Last Updated: Friday - 09/24/2010
Week of March 17, 2003
Author Monica Hughes dies at 77
St. Thomas More's descendant wove joy, peace into life
By RENATO GANDIA
WCR Staff Writer
Edmonton's internationally renowned and award-winning author of juvenile science fiction, Monica Hughes - a descendant of St. Thomas More - died at the age of 77 after suffering a stroke, March 7.
Hughes, who was best known for the Isis Trilogy, Hunter in the Dark, and her latest The Maze, won governor general awards as well as the prestigious Phoenix Award for her work.
Born in Liverpool, England in 1925, Hughes was a zealous Catholic, taking after her forefather, the Man for All Seasons, St. Thomas More.
She was deeply involved in her parish of St. Andrew as a lector, Catholic Women's League member and Development and Peace committee member.
Although she was passionate about science fiction, faith had always influenced her writing.
In an interview with the WCR last year, she described writing and faith as "one of those things that's almost impossible to separate - like Siamese twins."
Writing and faith
"It's my life, my faith, my imagination and what I do as a writer. They are all tied in together and hard to separate."
Despite her busy schedule of writing books and involvement in various social justice groups and circle of writers, she prepared the Development and Peace bulletin which her parish distributes to people during Lent.
This year, she asked the agency to have the materials earlier so she could prepare them before she went for a hip replacement.
Glen Hughes, her husband, told the WCR, "She's had a serious hip condition for some time and it was getting worse and worse. It came to a point that it was very difficult for her to get proper rest."
"Monica was trying to get to the bathroom and she couldn't get there. That's when we called in the ambulance. When the ambulance came, they found out that she had had a stroke.
"Her presence in our house is everywhere . . . in everything. She just made a tapestry for the Church," said Glen.
Stairway to heaven
Her final creation depicted a stair case leading to a great light.
"As far as we are concerned that's where she is now."
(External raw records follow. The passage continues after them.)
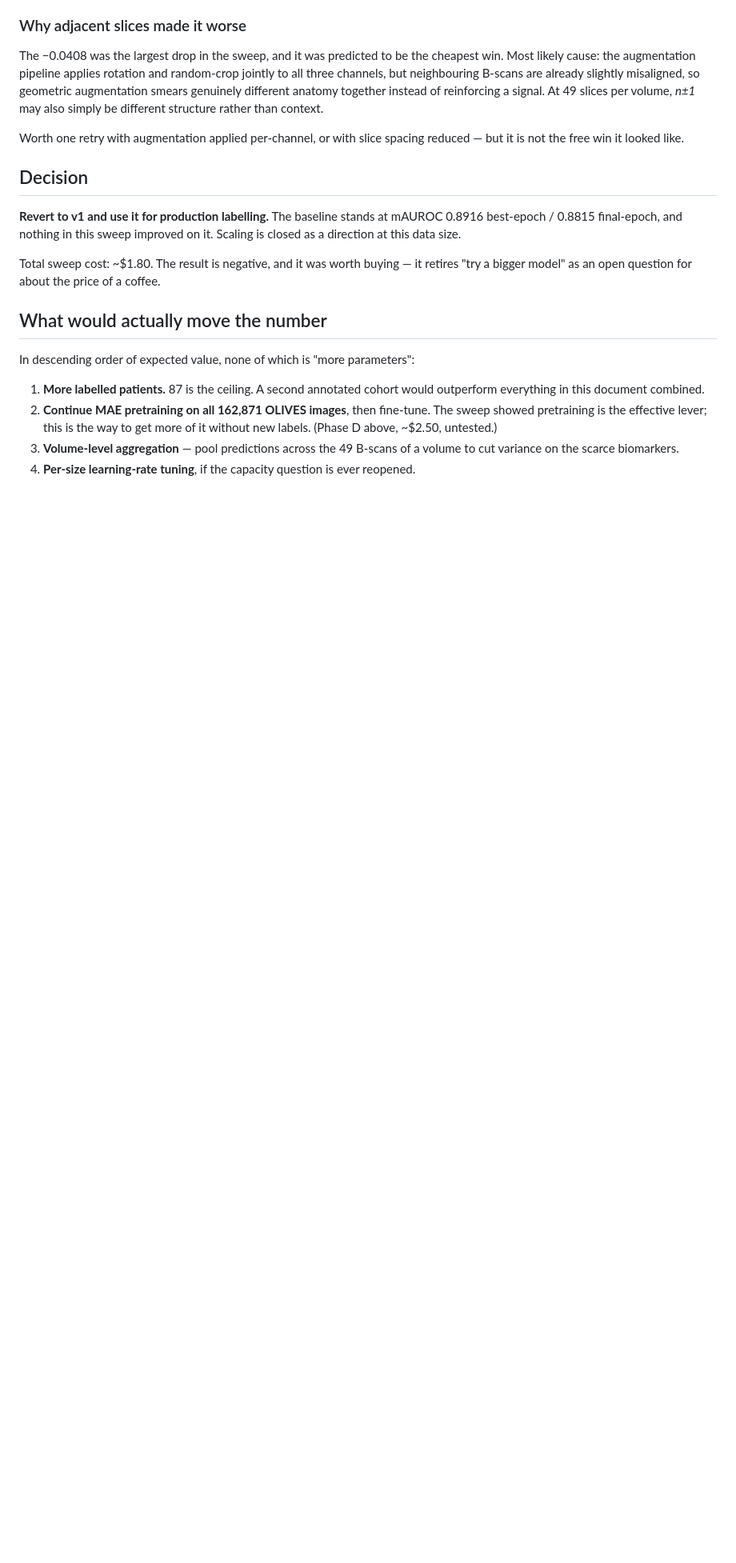
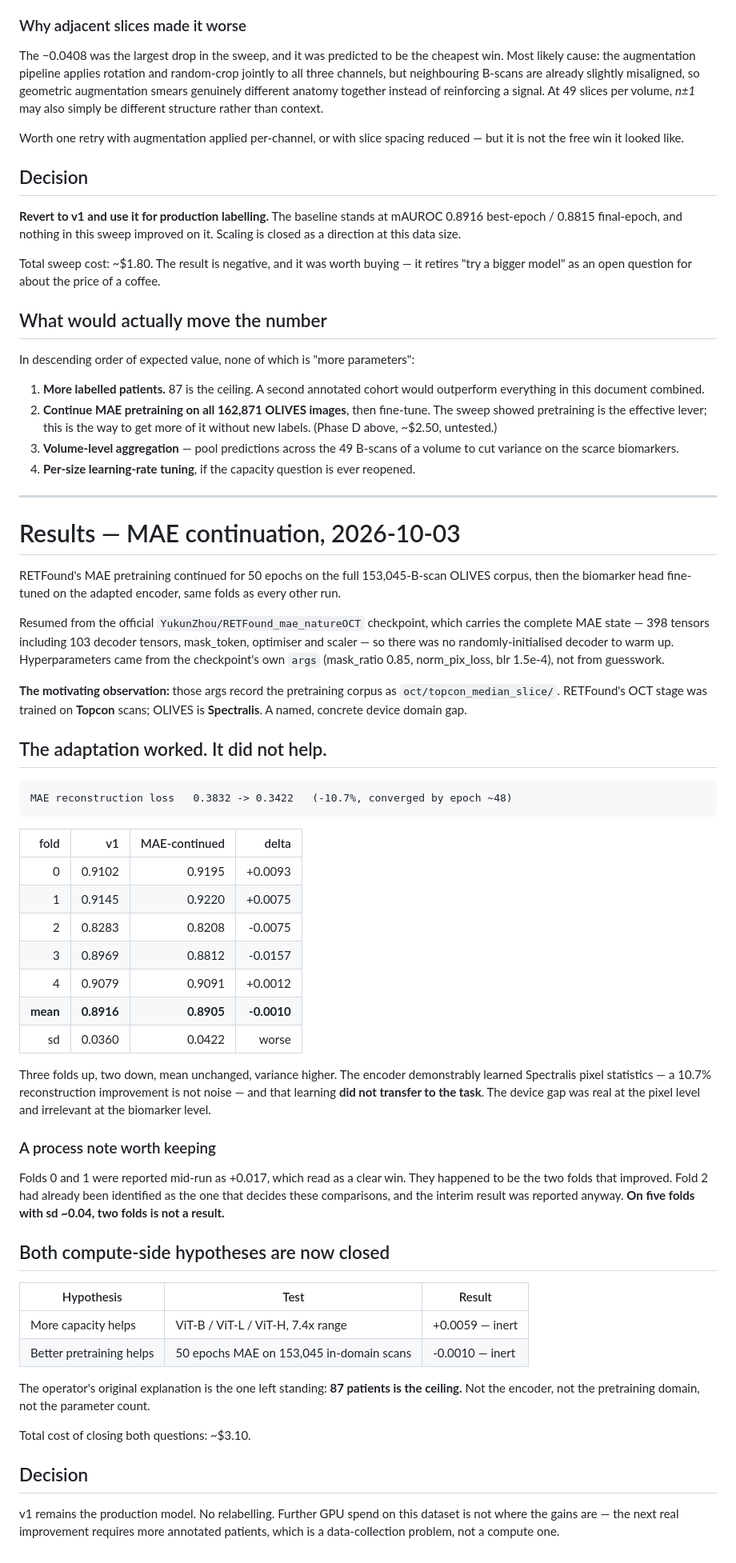
Before and after one commit to NicoleMulla/retinaoct, a Markdown page: docs/scaling.md, the part around the change. Shown at 80% size. Drawn GitHub-style; blank space fills up the shorter version.

Commit message:
Record the MAE continuation result: adaptation worked, task did not improve
The encoder's reconstruction loss fell 10.7% on OLIVES, confirming the
Topcon-to-Spectralis gap was real, but five-fold biomarker mAUROC moved
-0.0010 (0.8916 -> 0.8905) with higher variance. Three folds up, two down.

Both compute-side hypotheses are now closed: capacity (+0.0059 across a 7.4x
parameter range) and pretraining (-0.0010). The 87-patient ceiling is what
remains.

Also notes that folds 0 and 1 were reported mid-run as +0.017 before the other
three landed, and those were precisely the two that improved. On five folds with
sd ~0.04, two folds is not a result.

Co-Authored-By: Claude Opus 5 (1M context) <noreply@anthropic.com>

````diff
--- a/docs/scaling.md
+++ b/docs/scaling.md
@@ -358,3 +358,69 @@ In descending order of expected value, none of which is "more parameters":
 3. **Volume-level aggregation** — pool predictions across the 49 B-scans of a
    volume to cut variance on the scarce biomarkers.
 4. **Per-size learning-rate tuning**, if the capacity question is ever reopened.
+
+---
+
+# Results — MAE continuation, 2026-10-03
+
+RETFound's MAE pretraining continued for 50 epochs on the full 153,045-B-scan
+OLIVES corpus, then the biomarker head fine-tuned on the adapted encoder, same
+folds as every other run.
+
+Resumed from the official `YukunZhou/RETFound_mae_natureOCT` checkpoint, which
+carries the complete MAE state — 398 tensors including 103 decoder tensors,
+mask_token, optimiser and scaler — so there was no randomly-initialised decoder
+to warm up. Hyperparameters came from the checkpoint's own `args`
+(mask_ratio 0.85, norm_pix_loss, blr 1.5e-4), not from guesswork.
+
+**The motivating observation:** those args record the pretraining corpus as
+`oct/topcon_median_slice/`. RETFound's OCT stage was trained on **Topcon**
+scans; OLIVES is **Spectralis**. A named, concrete device domain gap.
+
+## The adaptation worked. It did not help.
+
+```
+MAE reconstruction loss   0.3832 -> 0.3422   (-10.7%, converged by epoch ~48)
+```
+
+| fold | v1 | MAE-continued | delta |
+|---:|---:|---:|---:|
+| 0 | 0.9102 | 0.9195 | +0.0093 |
+| 1 | 0.9145 | 0.9220 | +0.0075 |
+| 2 | 0.8283 | 0.8208 | -0.0075 |
+| 3 | 0.8969 | 0.8812 | -0.0157 |
+| 4 | 0.9079 | 0.9091 | +0.0012 |
+| **mean** | **0.8916** | **0.8905** | **-0.0010** |
+| sd | 0.0360 | 0.0422 | worse |
+
+Three folds up, two down, mean unchanged, variance higher. The encoder
+demonstrably learned Spectralis pixel statistics — a 10.7% reconstruction
+improvement is not noise — and that learning **did not transfer to the task**.
+The device gap was real at the pixel level and irrelevant at the biomarker
+level.
+
+### A process note worth keeping
+
+Folds 0 and 1 were reported mid-run as +0.017, which read as a clear win. They
+happened to be the two folds that improved. Fold 2 had already been identified
+as the one that decides these comparisons, and the interim result was reported
+anyway. **On five folds with sd ~0.04, two folds is not a result.**
+
+## Both compute-side hypotheses are now closed
+
+| Hypothesis | Test | Result |
+|---|---|---|
+| More capacity helps | ViT-B / ViT-L / ViT-H, 7.4x range | +0.0059 — inert |
+| Better pretraining helps | 50 epochs MAE on 153,045 in-domain scans | -0.0010 — inert |
+
+The operator's original explanation is the one left standing: **87 patients is
+the ceiling.** Not the encoder, not the pretraining domain, not the parameter
+count.
+
+Total cost of closing both questions: ~$3.10.
+
+## Decision
+
+v1 remains the production model. No relabelling. Further GPU spend on this
+dataset is not where the gains are — the next real improvement requires more
+annotated patients, which is a data-collection problem, not a compute one.
````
Looking back over his beloved wife's life, Glen said, "She was so good in what she did. She always encouraged other people to try their very best in whatever they are doing but especially in writing of course."
Betty Farrell, a Development and Peace volunteer, had a chance to work with Monica.
"She was a very joyful, quiet person and not forceful . . . could always enter into a conversation with openness . . . very loving of her own family and everyone," Farrel said.
"Monica was a woman of very deep faith. There is no question about that.
Her death was sudden and unexpected, although Hughes was tired lately and in a lot of pain.
Born in Liverpool, England, in 1925, Hughes also lived in Egypt and Scotland.
A WREN in the navy during the Second World War, she went on to work in Zimbabwe for two years and moved to Canada in 1952, working at the National Research Council.
"I realized that wall hangings lose their popularity easily, but people will keep on reading."
- Monica Hughes
Originally, she planned to move to Australia but she met Glen Hughes, who became her husband. They had four children.
In 1964, she moved to Edmonton because of her husband's job with the government.
Moving to the Prairies was difficult for her in the beginning. She missed the colours of Ontario. But she said, "I'm going to make myself like it."
With that conviction, she explored painting, embroidery and weaving while she continued writing. She had not published a book then.
At one point, Hughes couldn't make up her mind whether she was going to be full-time writer or a full-time weaver.
"But then I decided words were more important to me, as I realized that wall hangings lose their popularity easily, but people will keep on reading," Hughes said in a WCR interview.
She began her career in juvenile science fiction in 1971 after her last child began attending school.
While enrolled in a correspondence course on writing from the University of Chicago, she decided to write four hours a day for a full year. She sat at the kitchen table with black Bic pen and loose-leaf paper, painfully typing it all later.
A true friend
Therese McElgunn, a long time neighbour and friend, did not know she was living close to a writing legend until the early '80s. "We started as acquaintances and ended very dear friends."
When McElgunn couldn't drive anymore, the Hughes gave her rides to Church.
"She had a warm personality," said McElgunn."I don't have a university degree or something like that, but she treated me as an equal. In spite of her celebrity status, I know her as a person, as a woman, as a mother and a friend."